Hi, thank you for a article. I have something that I don’t understand about Bytes in Flight.
Why bytes in flight limit the number of bytes that can be transferred at “one time and wait for ACK”, I mean why TCP doesn’t send 64KB at one time and wait for ACK, why it sent only 48KB and later sent 16KB before wait for ACK?Reply
[…] Page referenced: Understanding Throughput and TCP Windows […]Reply
“If the bandwidth is 20Mbps and the round trip time (rtt) is 40ms, the BDP is 20000000/8 * .04 = 100k. So 100kB is the maximum amount of data that can be in transit in the network at one time.”
It seems little strange that the more latency have in the network the more byte can be send at one time? For example, the RTT is 1s, then the maximum data can be send is 20000000/8 * 1 = 2500k ?Reply
[…] it took to receive the whole response. The packets of data will have been sent in batches, known as congestion windows, one window at a time, one after the other, with a slight pause at the end of each window for the […]Reply
Well written! Delightful! I’m gonna rest more of your site as a revision.

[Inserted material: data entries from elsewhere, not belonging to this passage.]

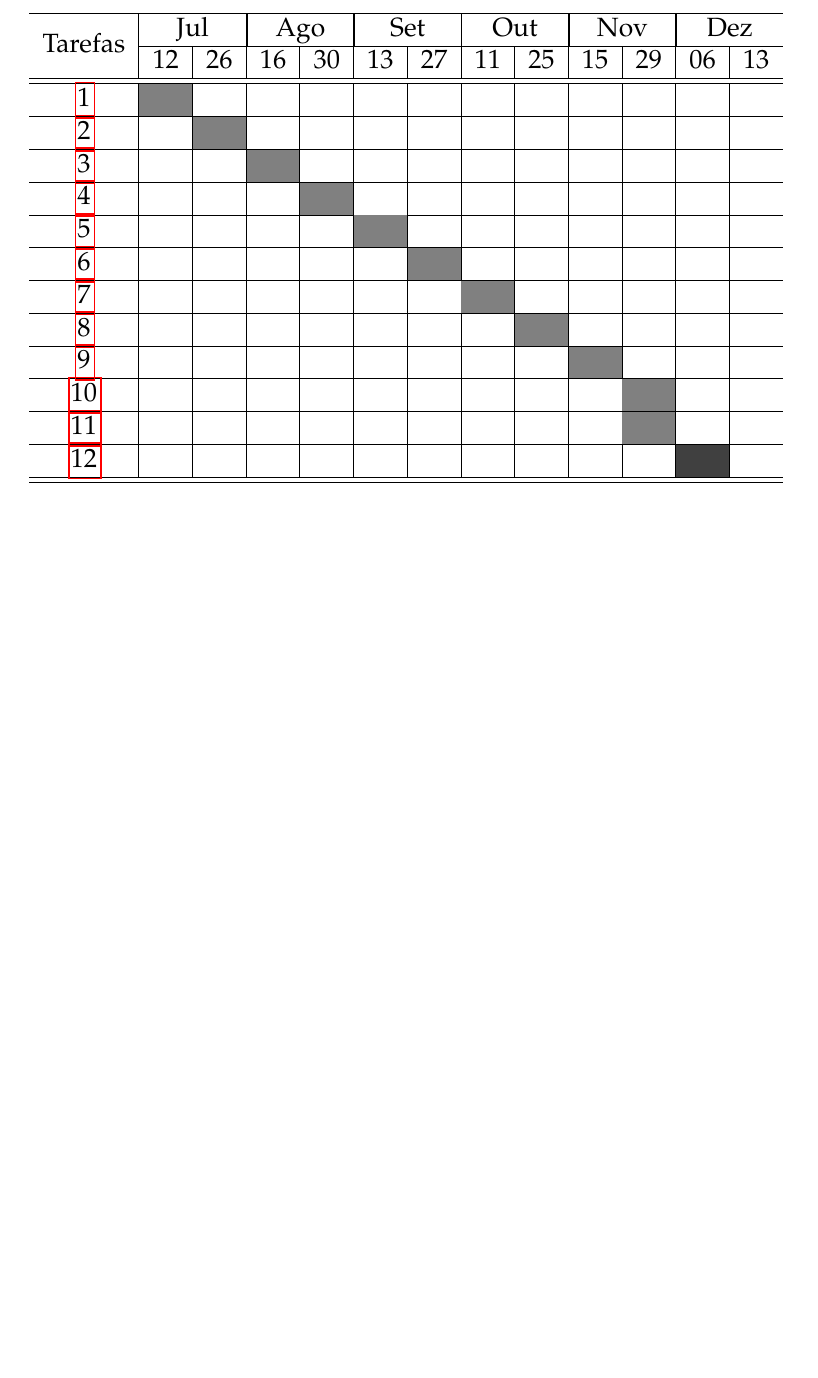
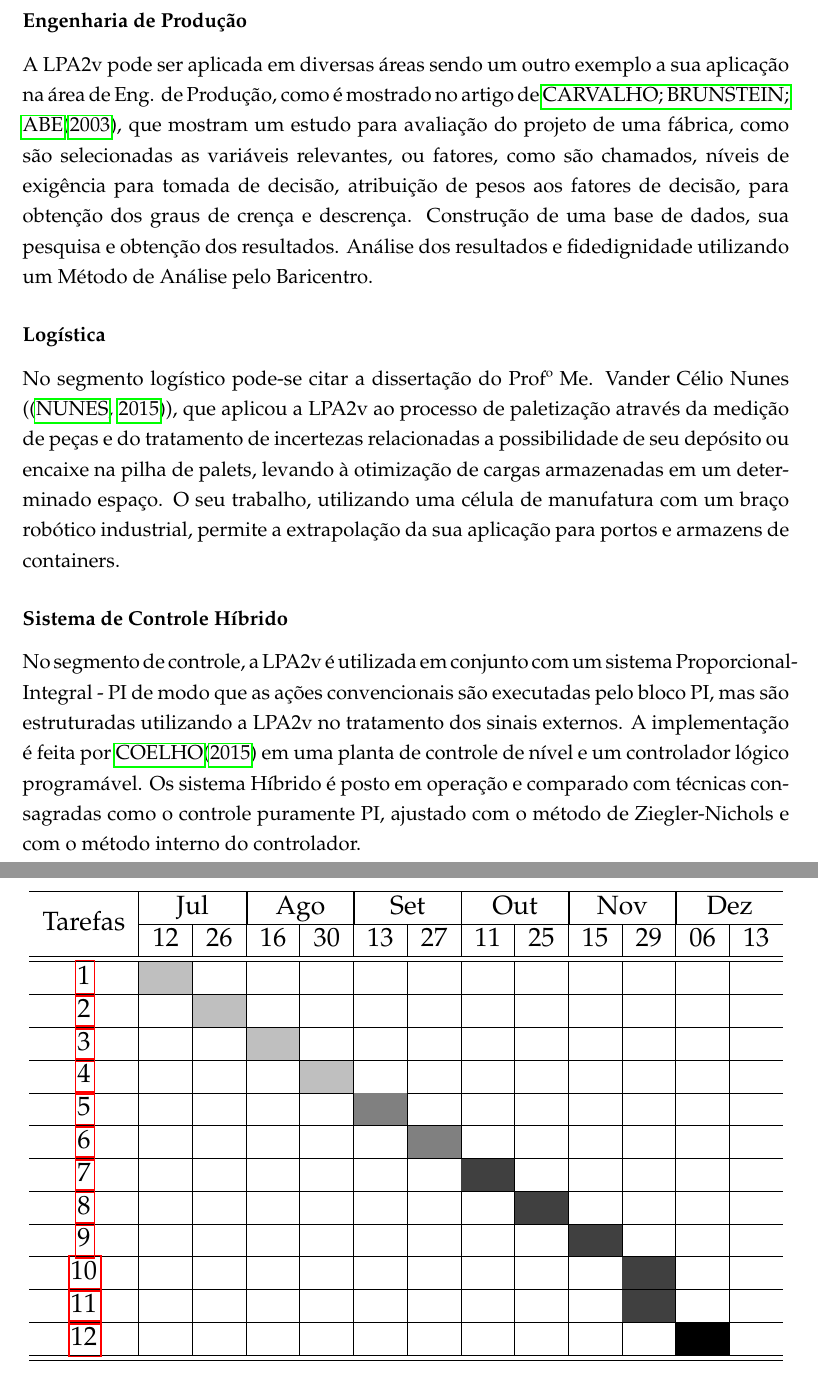
Before and after one commit to JoseWRPereira/qualificacaoCAP, a LaTeX document (cap.tex, which reads cap2-revBibliografica.tex, cap5-cronograma.tex): part of page 41 of 42 before the commit and two parts of pages 27 and 41 of 43 after it, the two joined at a grey line, cut at the place of the change, the shorter picture padded with empty space. Compiled offline with pdfLaTeX; a missing bibliography style is replaced by a similar one.

Commit message:
Inclusão de aplicações da LPA2v em diversas areas.

```diff
--- a/cap2-revBibliografica.tex
+++ b/cap2-revBibliografica.tex
@@ -882,6 +884,51 @@ como apresentado pelo Professor Dr. João Inácio da Silva Filho
 com a construção do Robô Emmy,
 desenvolvendo e aplicando tais técnicas aplicadas ao sistema de movimentação.
 
+\subsubsection{Engenharia de Produção}
+
+A LPA2v pode ser aplicada em diversas áreas
+sendo um outro exemplo a sua aplicação na
+área de Eng. de Produção,
+como é mostrado no artigo de
+\citeauthor{FabioIsraelJair}(\citeyear{FabioIsraelJair}),
+que mostram um estudo para avaliação do projeto de uma fábrica,
+como são selecionadas as variáveis relevantes, ou fatores, como são chamados,
+níveis de exigência para tomada de decisão,
+atribuição de pesos aos fatores de decisão,
+para obtenção dos graus de crença e descrença.
+Construção de uma base de dados, sua pesquisa e obtenção dos resultados.
+Análise dos resultados e fidedignidade utilizando um
+Método de Análise pelo Baricentro.
+
+\subsubsection{Logística}
+
+No segmento logístico pode-se citar a dissertação do
+Profº Me. Vander Célio Nunes (\cite{Vander}),
+que aplicou a LPA2v ao processo de paletização
+através da medição de peças e do tratamento de incertezas
+relacionadas a possibilidade de seu depósito ou encaixe na pilha de palets,
+levando à otimização de cargas armazenadas em um determinado espaço.
+O seu trabalho, utilizando uma célula de manufatura
+com um braço robótico industrial,
+permite a extrapolação da sua aplicação para portos e armazens de containers.
+
+
+\subsubsection{Sistema de Controle Híbrido}
+
+No segmento de controle, a LPA2v é utilizada em conjunto com um
+sistema Proporcional-Integral - PI de modo que
+as ações convencionais são executadas pelo bloco PI,
+mas são estruturadas utilizando a LPA2v no
+tratamento dos sinais externos.
+A implementação é feita por
+\citeauthor{Marcelo}(\citeyear{Marcelo})
+em uma planta de controle de nível e um
+controlador lógico programável.
+Os sistema Híbrido é posto em operação e
+comparado com técnicas consagradas como o
+controle puramente PI, ajustado com o
+método de Ziegler-Nichols e com o
+método interno do controlador.
 
 
 
--- a/cap5-cronograma.tex
+++ b/cap5-cronograma.tex
@@ -102,18 +102,18 @@ Baseado na dissertação finalizada, concluir a produção da apresentação.
   \hline
   \hline
   %\rowcolor[HTML]{EFEFEF}
-  \ref{LPA2v} 	  & \cellcolor{gray} &&&&&&&&&&&  \\ \hline
-  \ref{controlar} && \cellcolor{gray} &&&&&&&&&&  \\ \hline
-  \ref{configurar}&&& \cellcolor{gray} &&&&&&&&&  \\ \hline
-  \ref{descrever} &&&& \cellcolor{gray} &&&&&&&&  \\ \hline
+  \ref{LPA2v} 	  & \cellcolor{lightgray} &&&&&&&&&&&  \\ \hline
+  \ref{controlar} && \cellcolor{lightgray} &&&&&&&&&&  \\ \hline
+  \ref{configurar}&&& \cellcolor{lightgray} &&&&&&&&&  \\ \hline
+  \ref{descrever} &&&& \cellcolor{lightgray} &&&&&&&&  \\ \hline
   \ref{otimizar1} &&&&& \cellcolor{gray} &&&&&&&  \\ \hline
   \ref{otimizar2} &&&&&& \cellcolor{gray} &&&&&&  \\ \hline
-  \ref{entregar}  &&&&&&& \cellcolor{gray} &&&&&  \\ \hline
-  \ref{finalizar} &&&&&&&& \cellcolor{gray} &&&&  \\ \hline
-  \ref{corrigir}  &&&&&&&&& \cellcolor{gray} &&&  \\ \hline
-  \ref{imprimir}  &&&&&&&&&& \cellcolor{gray} &&  \\ \hline
-  \ref{finalApres}&&&&&&&&&& \cellcolor{gray} &&  \\ \hline
-  \ref{apresentar}&&&&&&&&&&& \cellcolor{darkgray} &  \\ \hline
+  \ref{entregar}  &&&&&&& \cellcolor{darkgray} &&&&&  \\ \hline
+  \ref{finalizar} &&&&&&&& \cellcolor{darkgray} &&&&  \\ \hline
+  \ref{corrigir}  &&&&&&&&& \cellcolor{darkgray} &&&  \\ \hline
+  \ref{imprimir}  &&&&&&&&&& \cellcolor{darkgray} &&  \\ \hline
+  \ref{finalApres}&&&&&&&&&& \cellcolor{darkgray} &&  \\ \hline
+  \ref{apresentar}&&&&&&&&&&& \cellcolor{black} &  \\ \hline
   \hline
   \end{tabular}
 }
```
Also changed, not shown: bibliografia.bib (+42 -0 lines), cap.pdf, cap2-revBibliografica.tex (12 more changed lines), cap5-cronograma.tex (4 more changed lines).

[…] The actual bandwidth is determined by the TCP window size and the connection latency. See here for more information on TCP window and […]Reply
[…] is calculated using a number of factors such as network protocol, host speed, network path, and TCP buffer space, all of which are affected by the bandwidth available. With Netest, users can use a tool that can […]Reply
I love the analogy. But the BDP is how many balls I can fit into the pipe times 2. The sender is waiting for an ACKs. The ACK for the first ball takes time to get back to the sender so he needs to keep sending and will be able to send the same number of balls again before the first ACK arrives.Reply
[…] sure you’ve read Understanding Throughput and TCP Windows before watching this video. I mean, you don’t HAVE to, but I recommend […]Reply